Struble also laments the dwindling number of stand-alone radio receivers in the marketplace; HD's presence here is almost nil. He urges the industry to "work collectively to turn it around - with lower cost and more fully-featured home and portable products, with HD Radio technology as an essential feature. Maybe an initiative to develop specific programming or promotions that could shore up home listening as well." The takeaway: broadcasters need to step up adoption as well as work to prevent the abandonment of HD Radio by the consumer electronics industry.

For nearly 2,000 words, Struble waxes on about the "continued rapid progress" of HD Radio, but repeatedly prods radio broadcasters to "redouble their efforts to keep their hard fought place in the media mix." In his world, HD Radio is flying high.

Contrast that with Consumer Reports. The venerable product ratings/review agency just released their annual auto issue, and of three automotive features they recommend you avoid, HD Radio is one of them. Dissed in just three sentences: "It's advertised as having better fidelity than conventional AM/FM signals, but we've seen little benefit on the road. It's offered by most major carmakers. We've found that the [digital] signals tend to come and go, resulting in annoying changes in sound quality" (p. 9).

This represents a change in perspective since 2011, when Consumer Reports first gave HD Radio a mixed review. The sad thing is that the technology exists to improve or even eliminate this particular problem—but doing so would require iBiquity to open the black box surrounding the system's intellectual property. HD Radio's proprietary nature is integral to iBiquity's business model, and the company would rather continue to own all of nothing than a part of something meaningful.

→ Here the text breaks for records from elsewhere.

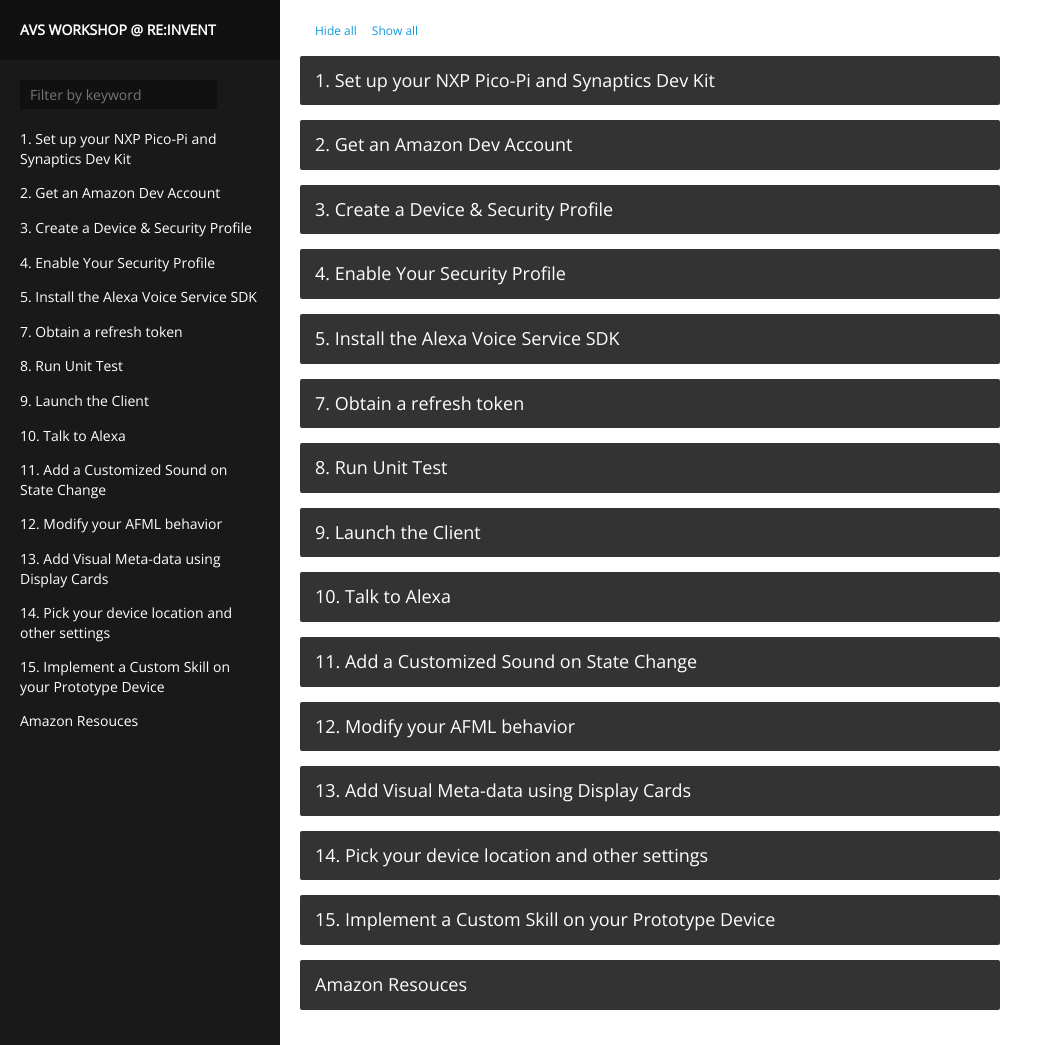
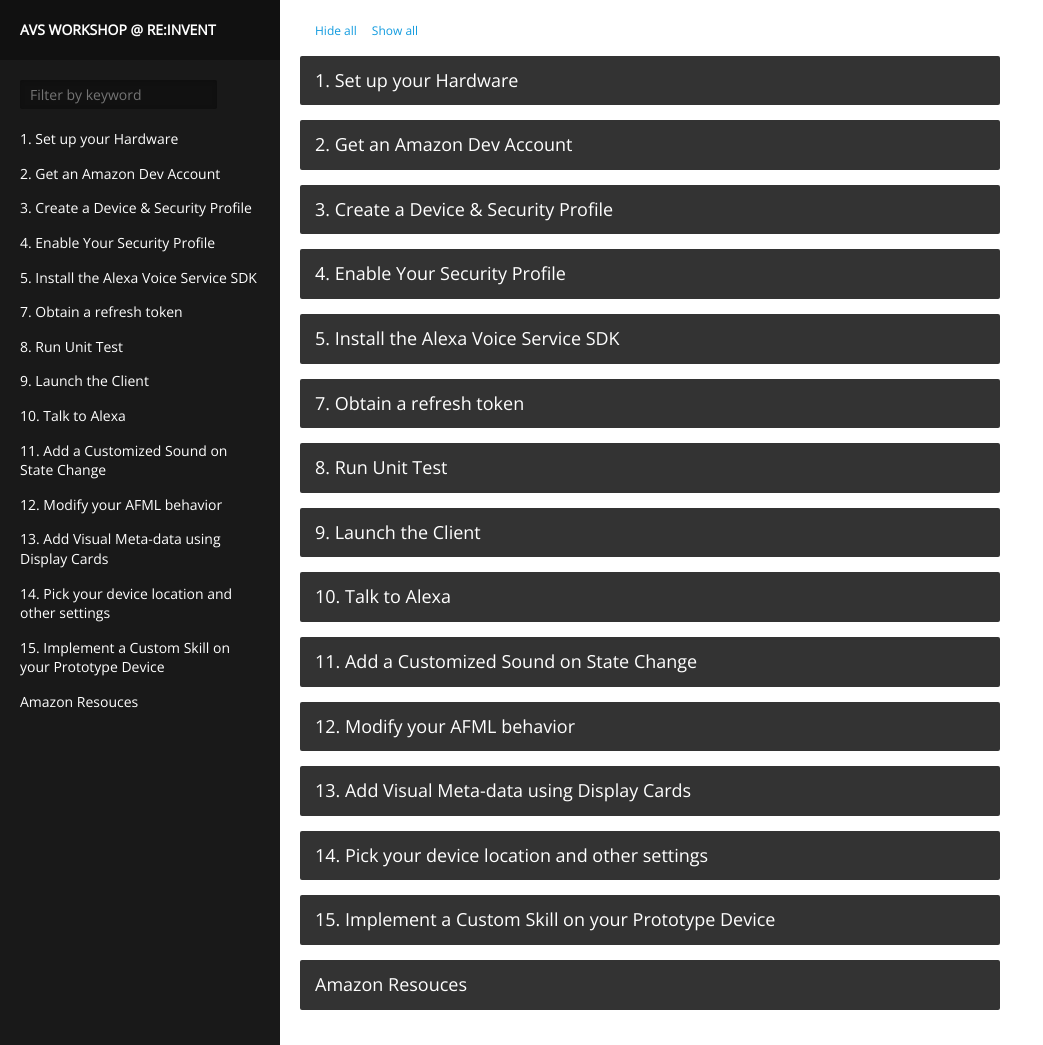
Before and after one commit to NXP-AVS-workshop/NXP-AVS-workshop, a Jekyll site: the page built from index.html, in a window 1280 px wide and 1045 px high. Shown: the whole window, without its empty margins (0-1043 px from the left). Built offline with Jekyll 4.4.1, drawn with Linux system fonts in a browser that asks for light colours.

Commit message:
Update 2012-12-31-1-setup-your-kit.md

```diff
--- a/_posts/2012-12-31-1-setup-your-kit.md
+++ b/_posts/2012-12-31-1-setup-your-kit.md
@@ -1,5 +1,5 @@
 ---
-title: '1. Set up your NXP Pico-Pi and Synaptics Dev Kit '
+title: '1. Set up your Hardware '
 
 
 layout: nil
@@ -20,7 +20,7 @@ Let's begin by setting up the NXP Pico-Pi-IMX7D and Synaptics AudioSmart 2-Mic D
 {:.steps}
 ### Assembling Your Dev Kit
 
-![BlockDiagram](../assets/SetupBlock.png)
+![BlockDiagram](/assets/SetupBlock.png)
 
 1. Plug in the USB connections, mic/speaker, and ethernet (if not using wifi) connections as shown in the above picture.
 2. Next, connect +5V power to the 2Mic Synaptics kit.
@@ -28,19 +28,19 @@ Let's begin by setting up the NXP Pico-Pi-IMX7D and Synaptics AudioSmart 2-Mic D
 
 Your full setup should look something like this:
 
-![FullSetup](../assets/FullSetup.jpg)
+![FullSetup](/assets/FullSetup.jpg)
 
 
 {:.steps}
 ### Booting Your Pico-Pi with Serial Console
 
 1. Your Pico-Pi comes pre-loaded with a Yocto Linux image - as a user, you only need to run the setup scripts to build and launch the Alexa sample app.  On your laptop, open a serial console (Putty or Tera Term) and select the right COM port for your Pico-Pi (whichever new COM port appears in the drop-down when you plug in the USB connection from the Pico-Pi).  Configure your serial console with the settings as shown:
-![ConsoleConfig](../assets/ConsoleConfig.png)
+![ConsoleConfig](/assets/ConsoleConfig.png)
 2. Once the terminal opens, you'll be presented with a login.  Type 'root' to continue.
-![Root](../assets/Root.png)
+![Root](/assets/Root.png)
 3. Set the date by typing './home/root/Alexa_SDK/Scripts/setUTCTime.sh' into the console.
 4. Type 'alsamixer' to pull up the controls for your sound card.  Use the up arrow keys to set PCM output level of the USB Mixer up to 100 as shown below:
-![AlsaMixer](../assets/AlsaMixer.png)
+![AlsaMixer](/assets/AlsaMixer.png)
 
 
 {:.verify}
```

The National Association of Broadcasters will hold their annual big-tent convention in Last Vegas next month. I asked the NAB if I could be a part of any panel/presentation that it was organizing on digital broadcasting, but was unsurprisingly denied. That's too bad because it's one of very few opportunities during the year for broadcasters to strategize directly about resuscitating radio's digital transition, and the hunger to do so is palpable. The next big opportunity will be the NAB Radio Show in September.